*What you should do*: In full and word for word, print the data below.
[Supplied material]
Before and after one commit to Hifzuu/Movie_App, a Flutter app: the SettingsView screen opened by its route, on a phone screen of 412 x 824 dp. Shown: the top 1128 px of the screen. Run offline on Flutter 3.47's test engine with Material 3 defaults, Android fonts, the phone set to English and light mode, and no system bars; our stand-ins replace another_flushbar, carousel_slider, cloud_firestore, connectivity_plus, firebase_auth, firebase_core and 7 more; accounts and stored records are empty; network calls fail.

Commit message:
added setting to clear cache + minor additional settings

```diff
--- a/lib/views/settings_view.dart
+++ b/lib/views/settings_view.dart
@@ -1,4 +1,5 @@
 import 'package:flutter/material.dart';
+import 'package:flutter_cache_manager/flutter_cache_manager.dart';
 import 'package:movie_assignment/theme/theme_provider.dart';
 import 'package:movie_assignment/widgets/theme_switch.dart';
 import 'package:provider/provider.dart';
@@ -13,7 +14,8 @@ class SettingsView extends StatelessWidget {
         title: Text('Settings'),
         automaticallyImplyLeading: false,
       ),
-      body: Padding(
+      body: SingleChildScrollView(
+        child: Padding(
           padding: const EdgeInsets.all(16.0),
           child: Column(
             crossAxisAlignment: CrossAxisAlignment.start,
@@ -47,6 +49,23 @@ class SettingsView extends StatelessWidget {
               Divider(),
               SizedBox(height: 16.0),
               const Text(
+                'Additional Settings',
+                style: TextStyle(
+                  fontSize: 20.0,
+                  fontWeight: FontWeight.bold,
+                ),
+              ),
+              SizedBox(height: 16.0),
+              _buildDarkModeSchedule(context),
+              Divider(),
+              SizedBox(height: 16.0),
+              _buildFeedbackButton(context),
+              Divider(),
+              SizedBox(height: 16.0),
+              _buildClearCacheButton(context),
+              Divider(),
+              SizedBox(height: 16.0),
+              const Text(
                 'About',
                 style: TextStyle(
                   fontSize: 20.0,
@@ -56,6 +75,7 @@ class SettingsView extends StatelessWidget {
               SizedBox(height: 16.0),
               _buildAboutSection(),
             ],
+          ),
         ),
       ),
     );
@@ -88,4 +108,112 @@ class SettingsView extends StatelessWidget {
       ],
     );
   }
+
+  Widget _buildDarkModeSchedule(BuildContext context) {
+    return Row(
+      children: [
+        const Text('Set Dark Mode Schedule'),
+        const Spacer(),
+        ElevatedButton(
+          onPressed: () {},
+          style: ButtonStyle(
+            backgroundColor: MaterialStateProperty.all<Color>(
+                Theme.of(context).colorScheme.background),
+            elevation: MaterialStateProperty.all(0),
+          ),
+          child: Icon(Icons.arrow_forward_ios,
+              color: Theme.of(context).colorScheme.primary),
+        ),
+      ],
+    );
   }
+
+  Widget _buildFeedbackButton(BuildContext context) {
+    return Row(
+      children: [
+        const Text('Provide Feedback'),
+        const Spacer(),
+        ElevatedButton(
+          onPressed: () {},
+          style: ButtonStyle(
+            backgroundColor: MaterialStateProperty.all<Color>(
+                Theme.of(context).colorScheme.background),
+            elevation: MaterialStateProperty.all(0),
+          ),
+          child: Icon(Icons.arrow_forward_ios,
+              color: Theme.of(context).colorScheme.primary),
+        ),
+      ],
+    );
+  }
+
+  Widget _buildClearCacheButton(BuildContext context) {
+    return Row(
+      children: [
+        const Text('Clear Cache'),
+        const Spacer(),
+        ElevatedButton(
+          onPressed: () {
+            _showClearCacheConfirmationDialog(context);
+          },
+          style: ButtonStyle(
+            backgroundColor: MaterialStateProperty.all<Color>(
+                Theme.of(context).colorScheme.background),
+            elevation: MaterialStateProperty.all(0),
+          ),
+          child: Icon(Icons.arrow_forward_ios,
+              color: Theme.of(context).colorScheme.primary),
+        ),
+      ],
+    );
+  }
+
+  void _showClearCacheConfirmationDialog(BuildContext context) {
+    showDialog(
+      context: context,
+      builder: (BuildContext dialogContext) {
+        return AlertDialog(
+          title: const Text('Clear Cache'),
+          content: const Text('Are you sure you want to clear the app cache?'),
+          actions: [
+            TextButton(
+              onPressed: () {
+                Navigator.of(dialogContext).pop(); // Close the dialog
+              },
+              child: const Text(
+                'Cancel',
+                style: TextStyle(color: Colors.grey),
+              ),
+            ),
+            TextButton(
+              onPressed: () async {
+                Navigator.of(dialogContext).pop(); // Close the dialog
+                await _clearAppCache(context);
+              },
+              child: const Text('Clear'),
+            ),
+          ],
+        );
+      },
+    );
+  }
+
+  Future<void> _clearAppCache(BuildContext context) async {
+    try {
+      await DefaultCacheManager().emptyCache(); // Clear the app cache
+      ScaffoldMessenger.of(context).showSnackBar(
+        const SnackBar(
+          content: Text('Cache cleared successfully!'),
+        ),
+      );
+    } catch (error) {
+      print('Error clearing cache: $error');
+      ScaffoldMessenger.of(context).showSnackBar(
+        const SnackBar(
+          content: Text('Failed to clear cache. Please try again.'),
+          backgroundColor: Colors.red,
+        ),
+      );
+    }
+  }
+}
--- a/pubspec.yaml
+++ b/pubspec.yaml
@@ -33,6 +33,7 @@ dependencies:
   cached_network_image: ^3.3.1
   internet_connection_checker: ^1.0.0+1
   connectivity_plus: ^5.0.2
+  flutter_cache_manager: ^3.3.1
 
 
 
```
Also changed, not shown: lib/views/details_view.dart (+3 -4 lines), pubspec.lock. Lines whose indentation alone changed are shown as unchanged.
[/Supplied material]
*Response to this task*:
Before and after one commit to Hifzuu/Movie_App, a Flutter app: the SettingsView screen opened by its route, on a phone screen of 412 x 824 dp. Shown: the top 1128 px of the screen. Run offline on Flutter 3.47's test engine with Material 3 defaults, Android fonts, the phone set to English and light mode, and no system bars; our stand-ins replace another_flushbar, carousel_slider, cloud_firestore, connectivity_plus, firebase_auth, firebase_core and 7 more; accounts and stored records are empty; network calls fail.

Commit message:
added setting to clear cache + minor additional settings

```diff
--- a/lib/views/settings_view.dart
+++ b/lib/views/settings_view.dart
@@ -1,4 +1,5 @@
 import 'package:flutter/material.dart';
+import 'package:flutter_cache_manager/flutter_cache_manager.dart';
 import 'package:movie_assignment/theme/theme_provider.dart';
 import 'package:movie_assignment/widgets/theme_switch.dart';
 import 'package:provider/provider.dart';
@@ -13,7 +14,8 @@ class SettingsView extends StatelessWidget {
         title: Text('Settings'),
         automaticallyImplyLeading: false,
       ),
-      body: Padding(
+      body: SingleChildScrollView(
+        child: Padding(
           padding: const EdgeInsets.all(16.0),
           child: Column(
             crossAxisAlignment: CrossAxisAlignment.start,
@@ -47,6 +49,23 @@ class SettingsView extends StatelessWidget {
               Divider(),
               SizedBox(height: 16.0),
               const Text(
+                'Additional Settings',
+                style: TextStyle(
+                  fontSize: 20.0,
+                  fontWeight: FontWeight.bold,
+                ),
+              ),
+              SizedBox(height: 16.0),
+              _buildDarkModeSchedule(context),
+              Divider(),
+              SizedBox(height: 16.0),
+              _buildFeedbackButton(context),
+              Divider(),
+              SizedBox(height: 16.0),
+              _buildClearCacheButton(context),
+              Divider(),
+              SizedBox(height: 16.0),
+              const Text(
                 'About',
                 style: TextStyle(
                   fontSize: 20.0,
@@ -56,6 +75,7 @@ class SettingsView extends StatelessWidget {
               SizedBox(height: 16.0),
               _buildAboutSection(),
             ],
+          ),
         ),
       ),
     );
@@ -88,4 +108,112 @@ class SettingsView extends StatelessWidget {
       ],
     );
   }
+
+  Widget _buildDarkModeSchedule(BuildContext context) {
+    return Row(
+      children: [
+        const Text('Set Dark Mode Schedule'),
+        const Spacer(),
+        ElevatedButton(
+          onPressed: () {},
+          style: ButtonStyle(
+            backgroundColor: MaterialStateProperty.all<Color>(
+                Theme.of(context).colorScheme.background),
+            elevation: MaterialStateProperty.all(0),
+          ),
+          child: Icon(Icons.arrow_forward_ios,
+              color: Theme.of(context).colorScheme.primary),
+        ),
+      ],
+    );
   }
+
+  Widget _buildFeedbackButton(BuildContext context) {
+    return Row(
+      children: [
+        const Text('Provide Feedback'),
+        const Spacer(),
+        ElevatedButton(
+          onPressed: () {},
+          style: ButtonStyle(
+            backgroundColor: MaterialStateProperty.all<Color>(
+                Theme.of(context).colorScheme.background),
+            elevation: MaterialStateProperty.all(0),
+          ),
+          child: Icon(Icons.arrow_forward_ios,
+              color: Theme.of(context).colorScheme.primary),
+        ),
+      ],
+    );
+  }
+
+  Widget _buildClearCacheButton(BuildContext context) {
+    return Row(
+      children: [
+        const Text('Clear Cache'),
+        const Spacer(),
+        ElevatedButton(
+          onPressed: () {
+            _showClearCacheConfirmationDialog(context);
+          },
+          style: ButtonStyle(
+            backgroundColor: MaterialStateProperty.all<Color>(
+                Theme.of(context).colorScheme.background),
+            elevation: MaterialStateProperty.all(0),
+          ),
+          child: Icon(Icons.arrow_forward_ios,
+              color: Theme.of(context).colorScheme.primary),
+        ),
+      ],
+    );
+  }
+
+  void _showClearCacheConfirmationDialog(BuildContext context) {
+    showDialog(
+      context: context,
+      builder: (BuildContext dialogContext) {
+        return AlertDialog(
+          title: const Text('Clear Cache'),
+          content: const Text('Are you sure you want to clear the app cache?'),
+          actions: [
+            TextButton(
+              onPressed: () {
+                Navigator.of(dialogContext).pop(); // Close the dialog
+              },
+              child: const Text(
+                'Cancel',
+                style: TextStyle(color: Colors.grey),
+              ),
+            ),
+            TextButton(
+              onPressed: () async {
+                Navigator.of(dialogContext).pop(); // Close the dialog
+                await _clearAppCache(context);
+              },
+              child: const Text('Clear'),
+            ),
+          ],
+        );
+      },
+    );
+  }
+
+  Future<void> _clearAppCache(BuildContext context) async {
+    try {
+      await DefaultCacheManager().emptyCache(); // Clear the app cache
+      ScaffoldMessenger.of(context).showSnackBar(
+        const SnackBar(
+          content: Text('Cache cleared successfully!'),
+        ),
+      );
+    } catch (error) {
+      print('Error clearing cache: $error');
+      ScaffoldMessenger.of(context).showSnackBar(
+        const SnackBar(
+          content: Text('Failed to clear cache. Please try again.'),
+          backgroundColor: Colors.red,
+        ),
+      );
+    }
+  }
+}
--- a/pubspec.yaml
+++ b/pubspec.yaml
@@ -33,6 +33,7 @@ dependencies:
   cached_network_image: ^3.3.1
   internet_connection_checker: ^1.0.0+1
   connectivity_plus: ^5.0.2
+  flutter_cache_manager: ^3.3.1
 
 
 
```
Also changed, not shown: lib/views/details_view.dart (+3 -4 lines), pubspec.lock. Lines whose indentation alone changed are shown as unchanged.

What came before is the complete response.